Revision comparison data
━━━━━━━━━━━━━━━━━━━━

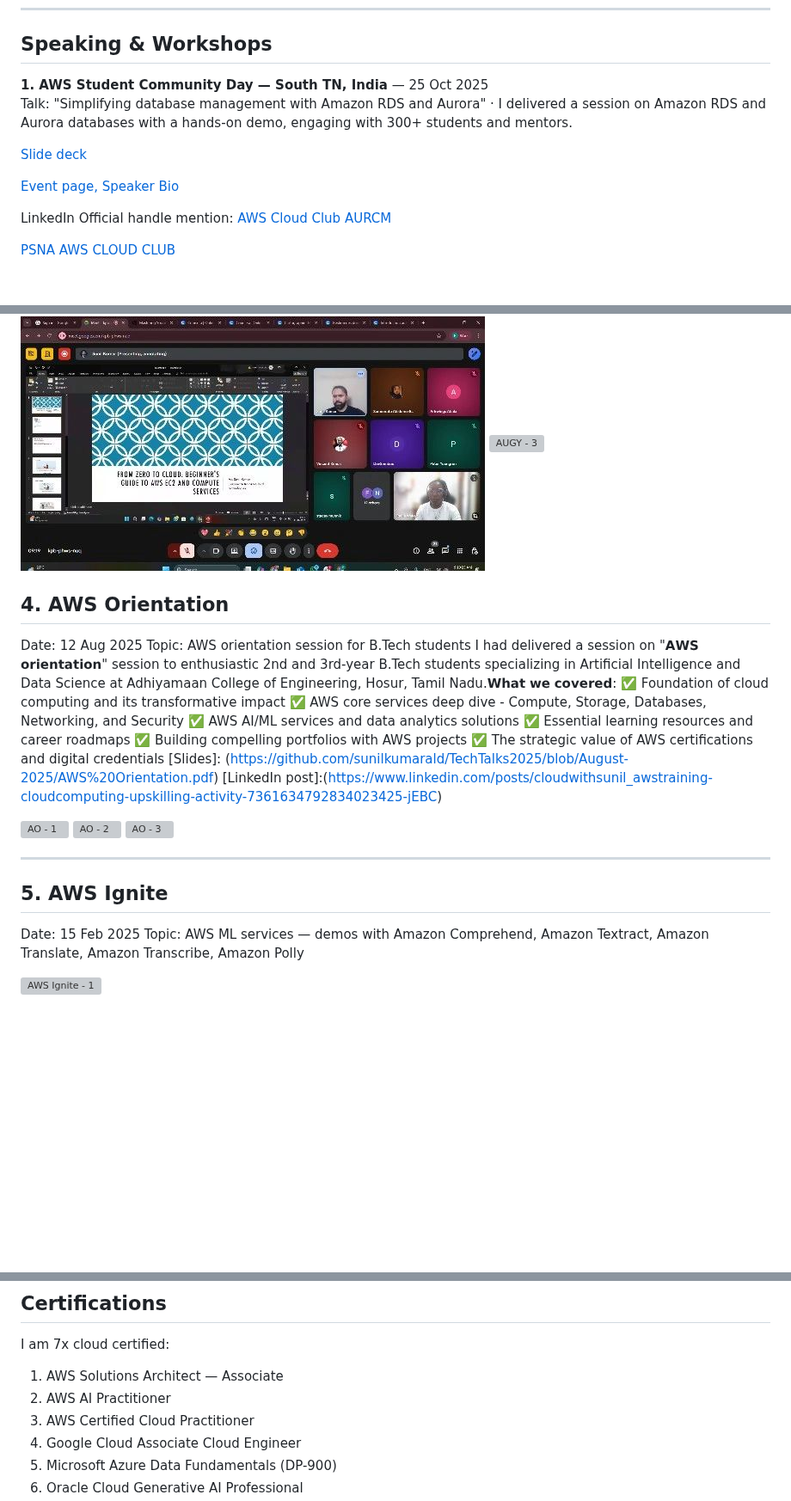
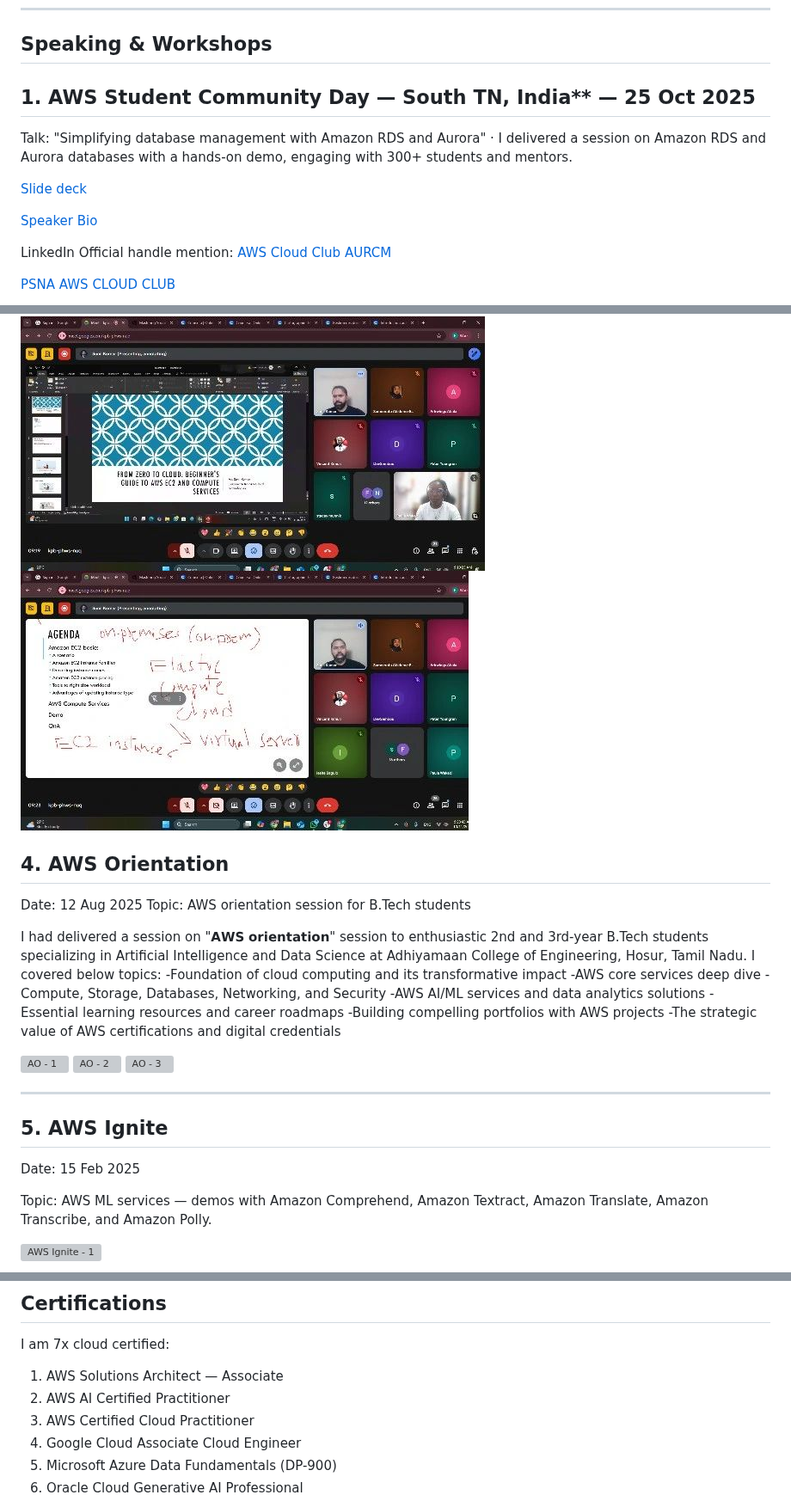
Before and after one commit to sunilkumarald/sunilkumarald, a Markdown page: README.md, 3 parts joined by grey strips. Shown at 86% size. Drawn GitHub-style; blank space fills up the shorter version; grey boxes are pictures that could not be loaded.

```diff
--- a/README.md
+++ b/README.md
@@ -38,15 +38,16 @@ Key roles:
 
 ## Speaking & Workshops
 
-**1. AWS Student Community Day — South TN, India** — 25 Oct 2025
+## 1. AWS Student Community Day — South TN, India** — 25 Oct 2025
   Talk: "Simplifying database management with Amazon RDS and Aurora" ·
 I delivered a session on Amazon RDS and Aurora databases with a hands-on demo, engaging with 300+ students and mentors.
 
   [Slide deck](https://github.com/sunilkumarald/TechTalks2025/blob/October-2025/Amazon%20RDS%20and%20Aurora.pdf)
 
-  [Event page, Speaker Bio](https://scd.awsugmdu.in/#speakers)
+  [Speaker Bio](https://scd.awsugmdu.in/#speakers)
 
-  LinkedIn Official handle mention: [AWS Cloud Club AURCM](https://www.linkedin.com/posts/awscloudclubaurcm_aws-awsstudentcommunityday-awsdevelopers-activity-7389496270547189760-R7Vo?utm_source=share&utm_medium=member_desktop&rcm=ACoAAA4OIg4B4bYDC7bE7r1HMwdHSYobV60Y_gU)
+  LinkedIn Official handle mention:
+  [AWS Cloud Club AURCM](https://www.linkedin.com/posts/awscloudclubaurcm_aws-awsstudentcommunityday-awsdevelopers-activity-7389496270547189760-R7Vo?utm_source=share&utm_medium=member_desktop&rcm=ACoAAA4OIg4B4bYDC7bE7r1HMwdHSYobV60Y_gU)
 
 [PSNA AWS CLOUD CLUB](https://www.linkedin.com/posts/psna-aws-cloud-club_aws-awscloudclubs-studentsaws-activity-7389677557274607616-judl?utm_source=share&utm_medium=member_desktop&rcm=ACoAAA4OIg4B4bYDC7bE7r1HMwdHSYobV60Y_gU)
 
@@ -90,19 +87,22 @@ We explored topics around 𝗔𝗽𝗽𝗹𝗶𝗰𝗮𝘁𝗶𝗼𝗻 𝗟𝗼
 
 ![AUGY - 1](Images/publicspeaking/augy1.jpg "AWS User Group Yaounde - slide")
 ![AUGY - 2](Images/publicspeaking/augy2.jpg "AWS User Group Yaounde - screenshot")
-![AUGY - 3](Images/publicspeaking/augy3.jpeg "AWS User Group Yaounde - host")
+![AUGY - 3](Images/publicspeaking/augy3.jpg "AWS User Group Yaounde - host")
 
 ## 4. AWS Orientation
 Date: 12 Aug 2025
 Topic: AWS orientation session for B.Tech students
-I had delivered a session on "𝗔𝗪𝗦 𝗼𝗿𝗶𝗲𝗻𝘁𝗮𝘁𝗶𝗼𝗻" session to enthusiastic 2nd and 3rd-year B.Tech students specializing in Artificial Intelligence and Data Science at Adhiyamaan College of Engineering, Hosur, Tamil Nadu.𝗪𝗵𝗮𝘁 𝘄𝗲 𝗰𝗼𝘃𝗲𝗿𝗲𝗱:
-✅ Foundation of cloud computing and its transformative impact
-✅ AWS core services deep dive - Compute, Storage, Databases, Networking, and Security
-✅ AWS AI/ML services and data analytics solutions
-✅ Essential learning resources and career roadmaps
-✅ Building compelling portfolios with AWS projects
-✅ The strategic value of AWS certifications and digital credentials
-[Slides]: (https://github.com/sunilkumarald/TechTalks2025/blob/August-2025/AWS%20Orientation.pdf)
+
+I had delivered a session on "𝗔𝗪𝗦 𝗼𝗿𝗶𝗲𝗻𝘁𝗮𝘁𝗶𝗼𝗻" session to enthusiastic 2nd and 3rd-year B.Tech students specializing in Artificial Intelligence and Data Science at Adhiyamaan College of Engineering, Hosur, Tamil Nadu.
+ I covered below topics:
+-Foundation of cloud computing and its transformative impact
+-AWS core services deep dive - Compute, Storage, Databases, Networking, and Security
+-AWS AI/ML services and data analytics solutions
+-Essential learning resources and career roadmaps
+-Building compelling portfolios with AWS projects
+-The strategic value of AWS certifications and digital credentials
+
+[Slide deck]: (https://github.com/sunilkumarald/TechTalks2025/blob/August-2025/AWS%20Orientation.pdf)
 [LinkedIn post]:(https://www.linkedin.com/posts/cloudwithsunil_awstraining-cloudcomputing-upskilling-activity-7361634792834023425-jEBC)
 
 
@@ -115,7 +115,8 @@ I had delivered a session on "𝗔𝗪𝗦 𝗼𝗿𝗶𝗲𝗻𝘁𝗮𝘁𝗶
 
 ## 5. AWS Ignite
 Date: 15 Feb 2025
-Topic: AWS ML services — demos with Amazon Comprehend, Amazon Textract, Amazon Translate, Amazon Transcribe, Amazon Polly
+
+Topic: AWS ML services — demos with Amazon Comprehend, Amazon Textract, Amazon Translate, Amazon Transcribe, and Amazon Polly.
 
 ![AWS Ignite - 1](Images/publicspeaking/awsignite1.png "AWS Ignite - slide")
 
@@ -157,7 +159,7 @@ YouTube highlights:
 ## Certifications
 I am 7x cloud certified:
 1. AWS Solutions Architect — Associate
-2. AWS AI Practitioner
+2. AWS AI Certified Practitioner
 3. AWS Certified Cloud Practitioner
 4. Google Cloud Associate Cloud Engineer
 5. Microsoft Azure Data Fundamentals (DP-900)
```
Also changed, not shown: other parts of README.md (+4 -7 lines).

━━━━━━━━━━━━━━━━━━━━

YOUR OBJECTIVE: Leave the pictures out and reproduce all of the records exactly.

ANSWER TO THIS EXERCISE:
Before and after one commit to sunilkumarald/sunilkumarald, a Markdown page: README.md, 3 parts joined by grey strips. Shown at 86% size. Drawn GitHub-style; blank space fills up the shorter version; grey boxes are pictures that could not be loaded.

```diff
--- a/README.md
+++ b/README.md
@@ -38,15 +38,16 @@ Key roles:
 
 ## Speaking & Workshops
 
-**1. AWS Student Community Day — South TN, India** — 25 Oct 2025
+## 1. AWS Student Community Day — South TN, India** — 25 Oct 2025
   Talk: "Simplifying database management with Amazon RDS and Aurora" ·
 I delivered a session on Amazon RDS and Aurora databases with a hands-on demo, engaging with 300+ students and mentors.
 
   [Slide deck](https://github.com/sunilkumarald/TechTalks2025/blob/October-2025/Amazon%20RDS%20and%20Aurora.pdf)
 
-  [Event page, Speaker Bio](https://scd.awsugmdu.in/#speakers)
+  [Speaker Bio](https://scd.awsugmdu.in/#speakers)
 
-  LinkedIn Official handle mention: [AWS Cloud Club AURCM](https://www.linkedin.com/posts/awscloudclubaurcm_aws-awsstudentcommunityday-awsdevelopers-activity-7389496270547189760-R7Vo?utm_source=share&utm_medium=member_desktop&rcm=ACoAAA4OIg4B4bYDC7bE7r1HMwdHSYobV60Y_gU)
+  LinkedIn Official handle mention:
+  [AWS Cloud Club AURCM](https://www.linkedin.com/posts/awscloudclubaurcm_aws-awsstudentcommunityday-awsdevelopers-activity-7389496270547189760-R7Vo?utm_source=share&utm_medium=member_desktop&rcm=ACoAAA4OIg4B4bYDC7bE7r1HMwdHSYobV60Y_gU)
 
 [PSNA AWS CLOUD CLUB](https://www.linkedin.com/posts/psna-aws-cloud-club_aws-awscloudclubs-studentsaws-activity-7389677557274607616-judl?utm_source=share&utm_medium=member_desktop&rcm=ACoAAA4OIg4B4bYDC7bE7r1HMwdHSYobV60Y_gU)
 
@@ -90,19 +87,22 @@ We explored topics around 𝗔𝗽𝗽𝗹𝗶𝗰𝗮𝘁𝗶𝗼𝗻 𝗟𝗼
 
 ![AUGY - 1](Images/publicspeaking/augy1.jpg "AWS User Group Yaounde - slide")
 ![AUGY - 2](Images/publicspeaking/augy2.jpg "AWS User Group Yaounde - screenshot")
-![AUGY - 3](Images/publicspeaking/augy3.jpeg "AWS User Group Yaounde - host")
+![AUGY - 3](Images/publicspeaking/augy3.jpg "AWS User Group Yaounde - host")
 
 ## 4. AWS Orientation
 Date: 12 Aug 2025
 Topic: AWS orientation session for B.Tech students
-I had delivered a session on "𝗔𝗪𝗦 𝗼𝗿𝗶𝗲𝗻𝘁𝗮𝘁𝗶𝗼𝗻" session to enthusiastic 2nd and 3rd-year B.Tech students specializing in Artificial Intelligence and Data Science at Adhiyamaan College of Engineering, Hosur, Tamil Nadu.𝗪𝗵𝗮𝘁 𝘄𝗲 𝗰𝗼𝘃𝗲𝗿𝗲𝗱:
-✅ Foundation of cloud computing and its transformative impact
-✅ AWS core services deep dive - Compute, Storage, Databases, Networking, and Security
-✅ AWS AI/ML services and data analytics solutions
-✅ Essential learning resources and career roadmaps
-✅ Building compelling portfolios with AWS projects
-✅ The strategic value of AWS certifications and digital credentials
-[Slides]: (https://github.com/sunilkumarald/TechTalks2025/blob/August-2025/AWS%20Orientation.pdf)
+
+I had delivered a session on "𝗔𝗪𝗦 𝗼𝗿𝗶𝗲𝗻𝘁𝗮𝘁𝗶𝗼𝗻" session to enthusiastic 2nd and 3rd-year B.Tech students specializing in Artificial Intelligence and Data Science at Adhiyamaan College of Engineering, Hosur, Tamil Nadu.
+ I covered below topics:
+-Foundation of cloud computing and its transformative impact
+-AWS core services deep dive - Compute, Storage, Databases, Networking, and Security
+-AWS AI/ML services and data analytics solutions
+-Essential learning resources and career roadmaps
+-Building compelling portfolios with AWS projects
+-The strategic value of AWS certifications and digital credentials
+
+[Slide deck]: (https://github.com/sunilkumarald/TechTalks2025/blob/August-2025/AWS%20Orientation.pdf)
 [LinkedIn post]:(https://www.linkedin.com/posts/cloudwithsunil_awstraining-cloudcomputing-upskilling-activity-7361634792834023425-jEBC)
 
 
@@ -115,7 +115,8 @@ I had delivered a session on "𝗔𝗪𝗦 𝗼𝗿𝗶𝗲𝗻𝘁𝗮𝘁𝗶
 
 ## 5. AWS Ignite
 Date: 15 Feb 2025
-Topic: AWS ML services — demos with Amazon Comprehend, Amazon Textract, Amazon Translate, Amazon Transcribe, Amazon Polly
+
+Topic: AWS ML services — demos with Amazon Comprehend, Amazon Textract, Amazon Translate, Amazon Transcribe, and Amazon Polly.
 
 ![AWS Ignite - 1](Images/publicspeaking/awsignite1.png "AWS Ignite - slide")
 
@@ -157,7 +159,7 @@ YouTube highlights:
 ## Certifications
 I am 7x cloud certified:
 1. AWS Solutions Architect — Associate
-2. AWS AI Practitioner
+2. AWS AI Certified Practitioner
 3. AWS Certified Cloud Practitioner
 4. Google Cloud Associate Cloud Engineer
 5. Microsoft Azure Data Fundamentals (DP-900)
```
Also changed, not shown: other parts of README.md (+4 -7 lines).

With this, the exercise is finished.